## TASK PROMPT
From the entries below, copy every line holding the word "footer".

== RECORDS TO PROCESS ==

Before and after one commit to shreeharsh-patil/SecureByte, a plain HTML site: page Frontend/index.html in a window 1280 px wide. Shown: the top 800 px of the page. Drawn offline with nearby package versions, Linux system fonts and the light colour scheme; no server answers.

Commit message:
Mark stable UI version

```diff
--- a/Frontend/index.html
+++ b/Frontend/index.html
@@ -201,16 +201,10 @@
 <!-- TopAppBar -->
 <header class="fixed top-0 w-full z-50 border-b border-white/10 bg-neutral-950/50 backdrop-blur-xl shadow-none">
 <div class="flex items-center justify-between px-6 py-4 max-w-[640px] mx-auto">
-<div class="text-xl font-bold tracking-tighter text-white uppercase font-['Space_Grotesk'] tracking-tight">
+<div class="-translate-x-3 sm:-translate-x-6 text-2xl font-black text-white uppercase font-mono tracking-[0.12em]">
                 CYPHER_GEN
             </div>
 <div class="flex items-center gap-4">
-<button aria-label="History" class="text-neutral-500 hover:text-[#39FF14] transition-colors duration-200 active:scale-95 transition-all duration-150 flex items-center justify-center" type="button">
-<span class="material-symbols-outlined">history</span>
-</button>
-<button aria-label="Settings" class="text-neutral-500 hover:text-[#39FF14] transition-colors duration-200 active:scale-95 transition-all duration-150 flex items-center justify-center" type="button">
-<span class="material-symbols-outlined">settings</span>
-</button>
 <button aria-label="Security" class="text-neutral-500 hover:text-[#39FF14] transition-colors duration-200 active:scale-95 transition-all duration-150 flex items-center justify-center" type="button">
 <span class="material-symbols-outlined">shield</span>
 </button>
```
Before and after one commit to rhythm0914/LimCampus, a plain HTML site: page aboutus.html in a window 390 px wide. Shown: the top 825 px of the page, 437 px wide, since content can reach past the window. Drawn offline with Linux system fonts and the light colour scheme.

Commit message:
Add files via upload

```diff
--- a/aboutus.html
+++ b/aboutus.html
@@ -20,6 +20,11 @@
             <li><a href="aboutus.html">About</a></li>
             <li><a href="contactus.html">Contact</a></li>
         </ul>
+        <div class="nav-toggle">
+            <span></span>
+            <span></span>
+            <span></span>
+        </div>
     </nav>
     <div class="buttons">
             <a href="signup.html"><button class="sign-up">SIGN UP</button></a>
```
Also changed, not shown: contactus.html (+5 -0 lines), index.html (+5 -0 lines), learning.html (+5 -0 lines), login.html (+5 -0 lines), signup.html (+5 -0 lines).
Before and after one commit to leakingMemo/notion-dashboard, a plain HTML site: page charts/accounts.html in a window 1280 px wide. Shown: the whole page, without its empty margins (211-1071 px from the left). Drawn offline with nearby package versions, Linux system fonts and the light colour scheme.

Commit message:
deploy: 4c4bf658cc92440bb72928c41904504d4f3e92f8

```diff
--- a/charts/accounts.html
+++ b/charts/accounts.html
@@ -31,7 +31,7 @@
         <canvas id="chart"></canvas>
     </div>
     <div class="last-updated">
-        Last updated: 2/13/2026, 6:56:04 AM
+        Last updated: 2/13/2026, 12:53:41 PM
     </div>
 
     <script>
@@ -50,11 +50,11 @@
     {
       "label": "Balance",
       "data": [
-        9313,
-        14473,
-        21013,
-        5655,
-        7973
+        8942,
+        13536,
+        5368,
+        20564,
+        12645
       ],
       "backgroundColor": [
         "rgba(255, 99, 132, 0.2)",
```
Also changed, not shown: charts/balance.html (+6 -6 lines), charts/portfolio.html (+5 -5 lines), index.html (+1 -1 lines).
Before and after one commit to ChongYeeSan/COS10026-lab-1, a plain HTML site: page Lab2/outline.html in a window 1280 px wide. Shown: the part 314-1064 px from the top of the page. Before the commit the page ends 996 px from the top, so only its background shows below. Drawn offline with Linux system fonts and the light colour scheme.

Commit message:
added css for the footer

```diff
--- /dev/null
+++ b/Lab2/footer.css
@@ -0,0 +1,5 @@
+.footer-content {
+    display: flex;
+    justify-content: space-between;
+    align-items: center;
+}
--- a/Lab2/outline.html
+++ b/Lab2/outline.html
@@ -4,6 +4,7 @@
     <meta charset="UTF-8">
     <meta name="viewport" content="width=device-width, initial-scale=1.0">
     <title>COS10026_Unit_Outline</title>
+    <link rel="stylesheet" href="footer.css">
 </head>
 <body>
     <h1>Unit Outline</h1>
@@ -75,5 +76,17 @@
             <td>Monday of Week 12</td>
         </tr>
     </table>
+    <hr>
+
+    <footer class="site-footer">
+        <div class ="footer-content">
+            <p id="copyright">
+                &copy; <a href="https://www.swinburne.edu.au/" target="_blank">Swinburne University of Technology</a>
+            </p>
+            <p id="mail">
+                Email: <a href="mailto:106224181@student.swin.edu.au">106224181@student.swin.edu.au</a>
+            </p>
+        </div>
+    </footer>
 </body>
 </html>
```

===

## TASK SOLUTION
added css for the footer
+++ b/Lab2/footer.css
+.footer-content {
+    <link rel="stylesheet" href="footer.css">
+    <footer class="site-footer">
+        <div class ="footer-content">
+    </footer>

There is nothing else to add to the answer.